I call it “group.” I used to call it my “nursing group” but it seemed that got lost in translation and others thought I meant nurses, as in RNs, and I’m not a nurse. And for some reason, “breastfeeding support group” is just too long. “Group” seems to cover it nicely.
But what is it really, and why has it become such an important part of my life? I began attending a breastfeeding support group offered by my midwives’ practice when I gave birth to my first daughter over 4 years ago. I remember being nervous, and I actually had my husband call to ask specifics about the meeting: Could I show up anytime? Was I supposed to bring the baby or go by myself? Did it cost anything? What exactly went on during it? In short, I was clueless. All I knew was that I wanted what was best for my baby and I was breastfeeding. It seemed like a fit.
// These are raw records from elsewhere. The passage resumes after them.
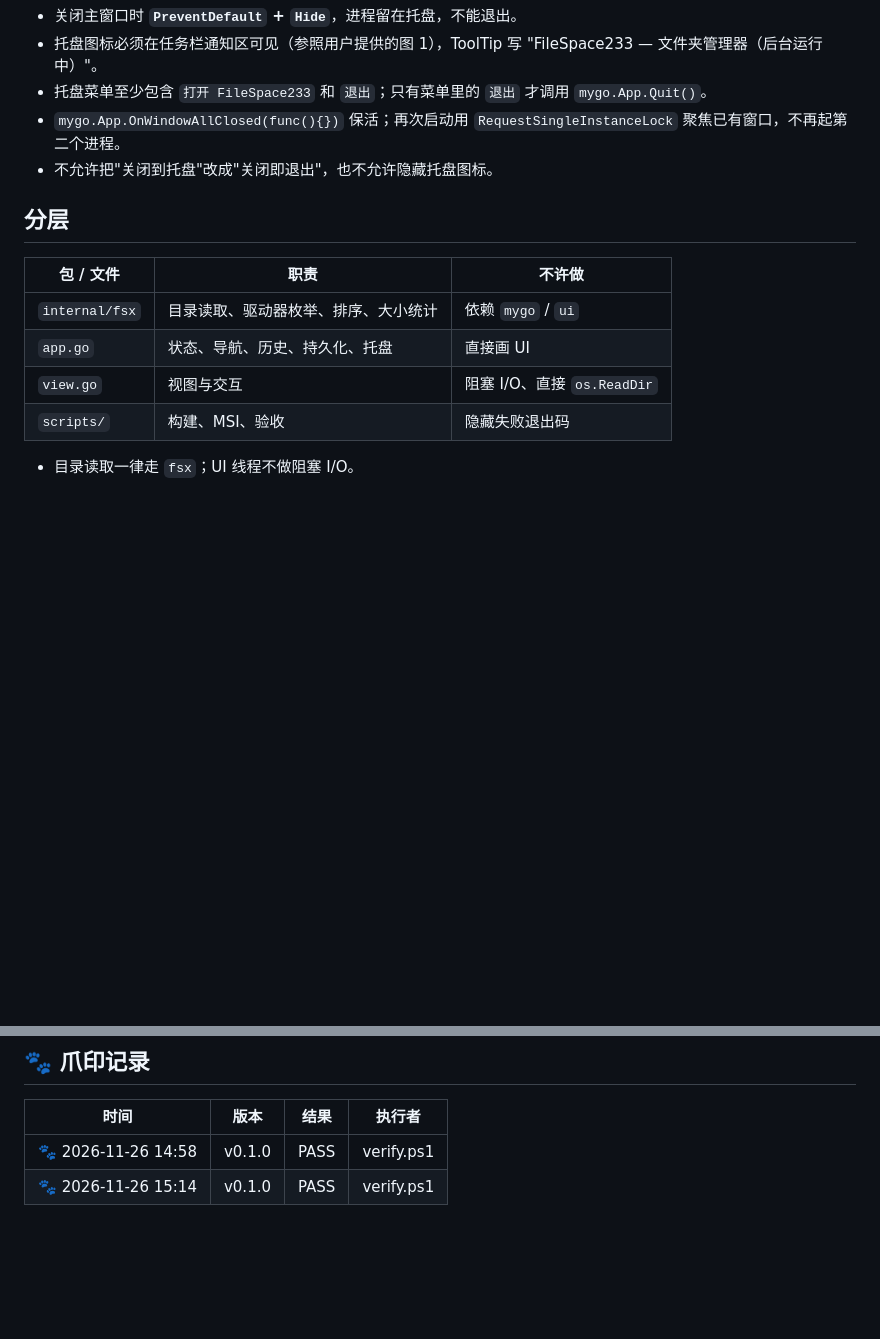
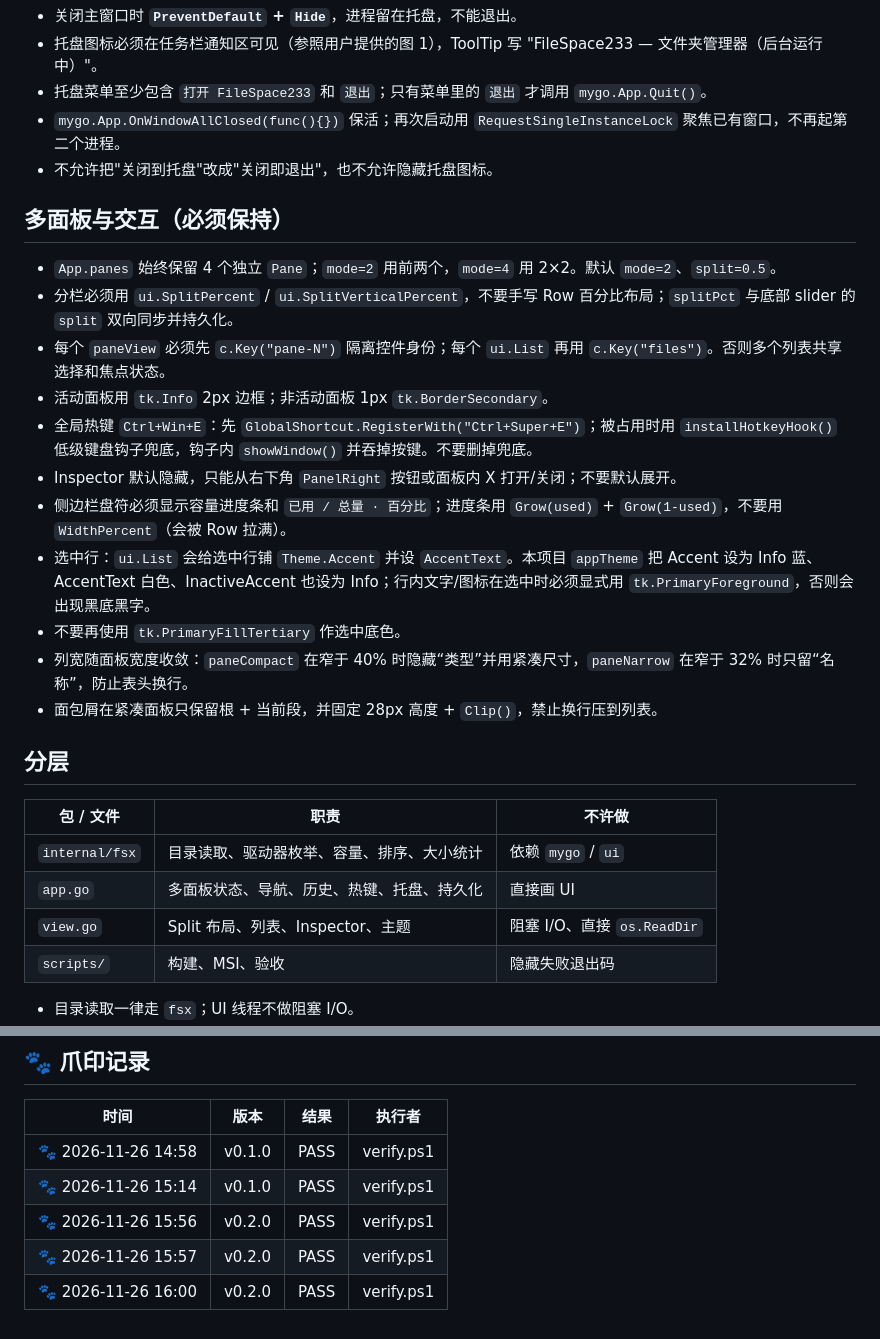
Before and after one commit to neko233-com/filespace233-windows, a Markdown page: AGENTS.md, 2 parts joined by grey strips. GitHub-like rendering; blank space fills up the shorter version.

```diff
--- a/AGENTS.md
+++ b/AGENTS.md
@@ -18,13 +18,27 @@ FileSpace233 的工程规则。改代码前先读这一页。
 - `mygo.App.OnWindowAllClosed(func(){})` 保活；再次启动用 `RequestSingleInstanceLock` 聚焦已有窗口，不再起第二个进程。
 - 不允许把"关闭到托盘"改成"关闭即退出"，也不允许隐藏托盘图标。
 
+## 多面板与交互（必须保持）
+
+- `App.panes` 始终保留 4 个独立 `Pane`；`mode=2` 用前两个，`mode=4` 用 2×2。默认 `mode=2`、`split=0.5`。
+- 分栏必须用 `ui.SplitPercent` / `ui.SplitVerticalPercent`，不要手写 Row 百分比布局；`splitPct` 与底部 slider 的 `split` 双向同步并持久化。
+- 每个 `paneView` 必须先 `c.Key("pane-N")` 隔离控件身份；每个 `ui.List` 再用 `c.Key("files")`。否则多个列表共享选择和焦点状态。
+- 活动面板用 `tk.Info` 2px 边框；非活动面板 1px `tk.BorderSecondary`。
+- 全局热键 `Ctrl+Win+E`：先 `GlobalShortcut.RegisterWith("Ctrl+Super+E")`；被占用时用 `installHotkeyHook()` 低级键盘钩子兜底，钩子内 `showWindow()` 并吞掉按键。不要删掉兜底。
+- Inspector 默认隐藏，只能从右下角 `PanelRight` 按钮或面板内 X 打开/关闭；不要默认展开。
+- 侧边栏盘符必须显示容量进度条和 `已用 / 总量 · 百分比`；进度条用 `Grow(used)` + `Grow(1-used)`，不要用 `WidthPercent`（会被 Row 拉满）。
+- 选中行：`ui.List` 会给选中行铺 `Theme.Accent` 并设 `AccentText`。本项目 `appTheme` 把 Accent 设为 Info 蓝、AccentText 白色、InactiveAccent 也设为 Info；行内文字/图标在选中时必须显式用 `tk.PrimaryForeground`，否则会出现黑底黑字。
+- 不要再使用 `tk.PrimaryFillTertiary` 作选中底色。
+- 列宽随面板宽度收敛：`paneCompact` 在窄于 40% 时隐藏“类型”并用紧凑尺寸，`paneNarrow` 在窄于 32% 时只留“名称”，防止表头换行。
+- 面包屑在紧凑面板只保留根 + 当前段，并固定 28px 高度 + `Clip()`，禁止换行压到列表。
+
 ## 分层
 
 | 包 / 文件 | 职责 | 不许做 |
 | --- | --- | --- |
-| `internal/fsx` | 目录读取、驱动器枚举、排序、大小统计 | 依赖 `mygo` / `ui` |
-| `app.go` | 状态、导航、历史、持久化、托盘 | 直接画 UI |
-| `view.go` | 视图与交互 | 阻塞 I/O、直接 `os.ReadDir` |
+| `internal/fsx` | 目录读取、驱动器枚举、容量、排序、大小统计 | 依赖 `mygo` / `ui` |
+| `app.go` | 多面板状态、导航、历史、热键、托盘、持久化 | 直接画 UI |
+| `view.go` | Split 布局、列表、Inspector、主题 | 阻塞 I/O、直接 `os.ReadDir` |
 | `scripts/` | 构建、MSI、验收 | 隐藏失败退出码 |
 
 - 目录读取一律走 `fsx`；UI 线程不做阻塞 I/O。
@@ -92,3 +106,6 @@ go run github.com/egoist/mygo/cmd/mygo@v0.10.0 install-skills .
 | --- | --- | --- | --- |
 | 🐾 2026-11-26 14:58 | v0.1.0 | PASS | verify.ps1 |
 | 🐾 2026-11-26 15:14 | v0.1.0 | PASS | verify.ps1 |
+| 🐾 2026-11-26 15:56 | v0.2.0 | PASS | verify.ps1 |
+| 🐾 2026-11-26 15:57 | v0.2.0 | PASS | verify.ps1 |
+| 🐾 2026-11-26 16:00 | v0.2.0 | PASS | verify.ps1 |
```
Also changed, not shown: README.md (+14 -7 lines), docs/inspector.png (added), docs/quad.png (added), docs/shot.png, 6 other files.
I don’t really remember my first visit, but here’s what I can tell you about the sum of my weekly visits over that first year. I learned so much. So much about myself, my baby, and my body. I was normal. Hormonal, but normal. My baby was normal. Fussy, but normal. Breastfeeding is amazing. Our bodies are amazing. Sharing stories with other mamas who would look me in the eye and respond with “Me too!” kept me sane, strong, and a made me a better mama. No one tells you the ins and outs of becoming a breastfeeding mother. You didn’t know you had questions about the color of baby poop, until you changed that first diaper that looked like mustard. You didn’t know what a cluster feed was until you sat on your couch for 4 hours with a baby who only wanted your breast and nothing else. It was at group that all of these topics were covered.
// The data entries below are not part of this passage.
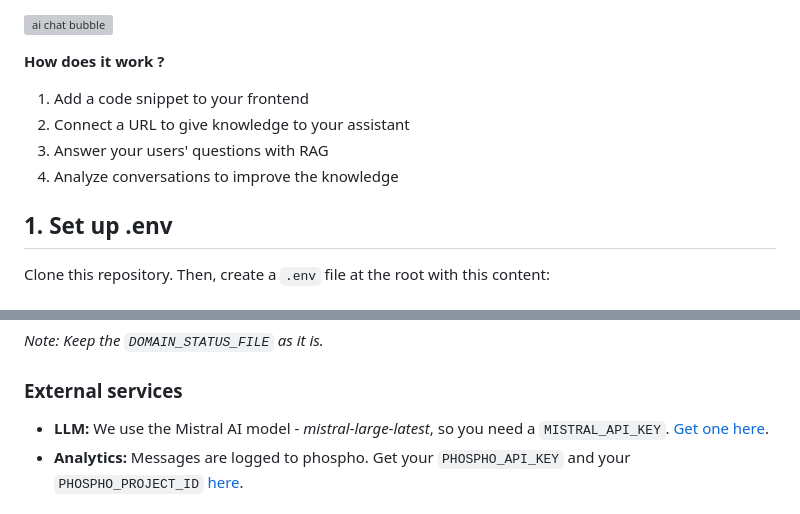
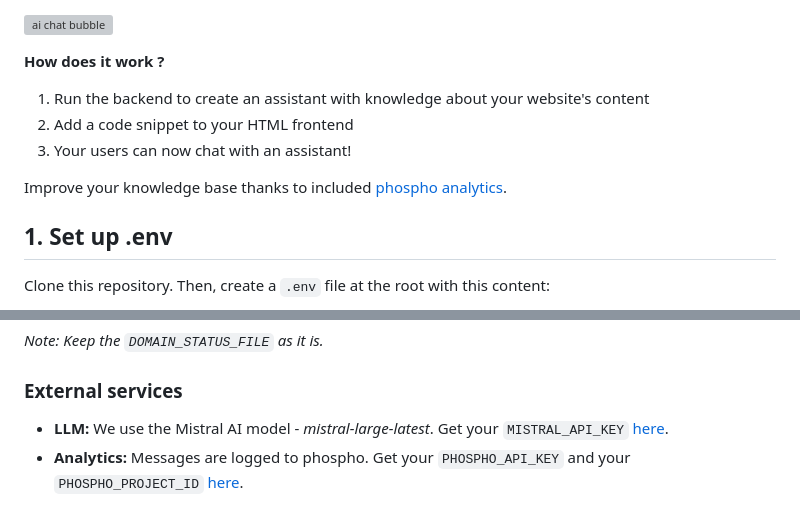
Before and after one commit to phospho-app/ai-chat-bubble, a Markdown page: README.md, 2 parts joined by grey strips. GitHub-like rendering; grey boxes are pictures that could not be loaded.

```diff
--- a/README.md
+++ b/README.md
@@ -18,10 +18,11 @@ Open `demo.html` to see the results:
 
 **How does it work ?**
 
-1. Add a code snippet to your frontend
-2. Connect a URL to give knowledge to your assistant
-3. Answer your users' questions with RAG
-4. Analyze conversations to improve the knowledge
+1. Run the backend to create an assistant with knowledge about your website's content
+2. Add a code snippet to your HTML frontend
+3. Your users can now chat with an assistant!
+
+Improve your knowledge base thanks to included [phospho analytics](https://phospho.ai).
 
 ## 1. Set up .env
 
@@ -47,7 +48,7 @@ _Note: Keep the `DOMAIN_STATUS_FILE` as it is._
 
 ### External services
 
-- **LLM:** We use the Mistral AI model - _mistral-large-latest_, so you need a `MISTRAL_API_KEY`. [Get one here](https://mistral.ai).
+- **LLM:** We use the Mistral AI model - _mistral-large-latest_. Get your `MISTRAL_API_KEY` [here](https://mistral.ai).
 - **Analytics:** Messages are logged to phospho. Get your `PHOSPHO_API_KEY` and your `PHOSPHO_PROJECT_ID` [here](https://platform.phospho.ai).
 
 ## 2. Run the assistant backend
```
You see, my baby was fussy. As in glad-she’s-not-your-baby-fussy. Group became one of the only places where I didn’t get 1 million suggestions as to how to fix her. I quickly realized being surrounded and supported by like-minded peers was of the utmost importance in my success as a breastfeeding mother. I needed to be able to look around that room, and see women feeding their babies just like me. I needed to see mamas with their 4 month olds, their 7 month olds, their toddlers, nursing their babies and smiling and nodding my direction as I nervously sat down and latched my teenie, fussy, little lady to my breast. Turns out, I would be them before I knew it.
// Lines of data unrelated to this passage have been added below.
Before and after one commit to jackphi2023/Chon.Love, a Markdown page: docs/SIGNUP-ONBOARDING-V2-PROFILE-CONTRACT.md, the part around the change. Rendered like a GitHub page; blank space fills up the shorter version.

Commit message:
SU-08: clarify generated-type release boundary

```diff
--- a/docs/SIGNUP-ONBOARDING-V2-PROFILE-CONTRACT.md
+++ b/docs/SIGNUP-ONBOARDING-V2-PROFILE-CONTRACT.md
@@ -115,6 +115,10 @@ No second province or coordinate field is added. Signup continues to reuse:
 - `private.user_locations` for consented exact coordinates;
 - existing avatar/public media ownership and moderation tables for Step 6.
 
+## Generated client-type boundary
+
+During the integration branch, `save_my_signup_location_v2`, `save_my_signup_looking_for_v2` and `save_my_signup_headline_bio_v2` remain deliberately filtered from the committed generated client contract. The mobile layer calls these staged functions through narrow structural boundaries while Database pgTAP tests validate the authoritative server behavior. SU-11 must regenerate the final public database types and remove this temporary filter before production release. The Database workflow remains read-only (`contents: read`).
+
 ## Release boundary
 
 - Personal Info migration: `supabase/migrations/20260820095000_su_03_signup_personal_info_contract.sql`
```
At group, I was being encouraged to be the mother I was meant to be. I was encouraged to hold, snuggle, and breastfeed my baby. That alone was so wonderfully refreshing! No one said, “She can’t be hungry again! You just fed her!” Not a single person asked “Is she sleeping through the night, yet?” Instead, we celebrated each other’s small victories: uninterrupted showers, pumping 2 whole ounces while out for the first time away from baby, and our babies rolling over. And of course I learned some of the real ins and outs of breastfeeding: correct latch, how much baby should gain each week, how to treat clogged ducts, what cold medicine was safe to take, and on and on and on. I received fantastic support, from the most wonderful and knowledgeable labor and delivery nurse and IBCLC who lead (and still leads) the group. I remember a day being in tears, and her hugging me and saying only “you are doing great!” And isn’t that what we all need to hear?
Fast forward 4 years. I still have playdates with mamas I met during my first visits to group. We bonded in ways that only new moms can. I’m currently nursing baby #3 as I type this. She’s 3 months old and a champion nurser! With 3 kiddos, I don’t make it to group nearly as often as I’d like to. But when I do, I realize that now I am the mama who sits confidently feeding my baby, nodding and smiling to the new moms w ho aren’t so sure what they’re doing there. It’s a beautiful, special place that I know has shaped me and my babies’ lives in such a positive way that I will always be grateful for.
So calling it simply “group” probably doesn’t do it justice, but calling it “The Best 2 Hours Each Week You’ll Spend As a New Mom Where You’ll Receive the Exact Support You Need” just doesn’t roll off the tongue. “Group” it is.
Molly Donofrio is a stay-at-home-mom to 3 beautiful “yahoos.” She is also a massage therapist when life allows. She has been pregnant and/or breastfeeding for the past 5 years straight, and really wouldn’t wish it any other way.
Are you ready to find a breastfeeding support group? Click here to find our breastfeeding support group map! Don’t like the group vibe? Try another one!